After so many years, you think the
ping command couldn't get any better, right? Well, it may be common knowledge for a lot of sysadmins out there, but I sure as hell didn't know it yet: ping can make a sound when it can or can't ping a target.
This is super useful if you’re reconfiguring a server’s networking stack, and want to have immediate feedback when the server starts or stops ping’ing.
You can leave this ping running in the background and focus on your main task, it’ll give you a clear but subtle beep when the server starts/stops replying to ping requests.
Note: this works natively on Mac OSX, for Windows you’ll need something like bping and on Linux there’s only limited audible support (ping can only make a sound when it can ping the target).
Beep when a server starts ping’ing
Situation: a server is down, you’re trying to fix the networking and want an immediate heads-up when it starts to ping.
$ ping -a 188.8.131.52
-a (lower case a) causes an audible bell whenever the target replies to a ping.
Include a bell (ASCII 0x07) character in the output when any packet is received. This option is ignored if other format options are present.
Beep when a server stops ping’ing
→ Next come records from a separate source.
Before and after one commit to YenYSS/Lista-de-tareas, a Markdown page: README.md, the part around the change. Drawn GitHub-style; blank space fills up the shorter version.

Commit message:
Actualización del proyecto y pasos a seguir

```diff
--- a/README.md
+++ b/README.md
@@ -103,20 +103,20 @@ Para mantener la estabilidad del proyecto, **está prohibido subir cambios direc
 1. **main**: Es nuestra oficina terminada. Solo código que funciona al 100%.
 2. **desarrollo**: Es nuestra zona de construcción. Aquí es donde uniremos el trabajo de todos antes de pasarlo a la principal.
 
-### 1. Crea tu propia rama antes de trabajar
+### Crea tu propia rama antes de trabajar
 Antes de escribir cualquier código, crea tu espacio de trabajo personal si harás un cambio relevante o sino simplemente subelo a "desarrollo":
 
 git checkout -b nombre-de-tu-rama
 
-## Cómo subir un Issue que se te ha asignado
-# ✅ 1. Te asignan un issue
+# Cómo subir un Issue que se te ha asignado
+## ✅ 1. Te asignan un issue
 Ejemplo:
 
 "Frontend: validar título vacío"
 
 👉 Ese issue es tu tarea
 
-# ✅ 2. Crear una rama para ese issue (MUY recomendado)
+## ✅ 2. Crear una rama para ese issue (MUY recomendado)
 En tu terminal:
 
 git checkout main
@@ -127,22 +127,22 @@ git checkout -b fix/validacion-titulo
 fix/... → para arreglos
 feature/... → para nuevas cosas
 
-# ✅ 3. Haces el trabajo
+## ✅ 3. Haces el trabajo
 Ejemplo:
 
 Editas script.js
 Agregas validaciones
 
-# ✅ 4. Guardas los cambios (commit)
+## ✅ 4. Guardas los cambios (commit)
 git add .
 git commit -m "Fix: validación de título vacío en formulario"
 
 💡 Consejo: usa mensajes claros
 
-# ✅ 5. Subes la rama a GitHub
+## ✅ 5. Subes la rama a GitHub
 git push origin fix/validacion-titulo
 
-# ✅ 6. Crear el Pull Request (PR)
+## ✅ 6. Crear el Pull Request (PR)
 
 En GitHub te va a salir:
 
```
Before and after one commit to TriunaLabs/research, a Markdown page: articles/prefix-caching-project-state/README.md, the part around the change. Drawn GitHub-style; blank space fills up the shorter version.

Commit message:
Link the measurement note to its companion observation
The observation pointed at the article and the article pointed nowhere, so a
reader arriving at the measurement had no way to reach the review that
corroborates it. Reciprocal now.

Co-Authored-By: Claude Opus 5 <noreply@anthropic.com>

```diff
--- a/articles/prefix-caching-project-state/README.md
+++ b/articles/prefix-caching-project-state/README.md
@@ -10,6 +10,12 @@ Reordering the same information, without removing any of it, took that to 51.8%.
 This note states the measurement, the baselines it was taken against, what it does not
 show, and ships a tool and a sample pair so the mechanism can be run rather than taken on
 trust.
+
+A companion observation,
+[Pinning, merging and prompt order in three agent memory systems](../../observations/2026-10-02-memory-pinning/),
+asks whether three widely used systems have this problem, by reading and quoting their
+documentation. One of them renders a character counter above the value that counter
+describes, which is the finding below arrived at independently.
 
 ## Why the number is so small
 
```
Note: only supported on Mac OSX as far as I’m aware.
Situation: you’re reconfiguring a server that’s currently online, and want to know it the moment one IP stops replying (because you shutdown an interface that didn’t come up, for instance).
ping -A 184.108.40.206
In this case we use the uppercase
A parameter to send us a beep sound whenever the target stops replying to our ping.
Output a bell (ASCII 0x07) character when no packet is received before the next packet is transmitted. To cater for round-trip times that are longer than the interval between transmissions, further missing packets cause a bell only if the maximum number of unreceived packets has increased.
Now I no longer need to keep a visual eye on the status of my ping’s, I can just rely on the sound coming through my headset.
Hooray for obsessive efficiency!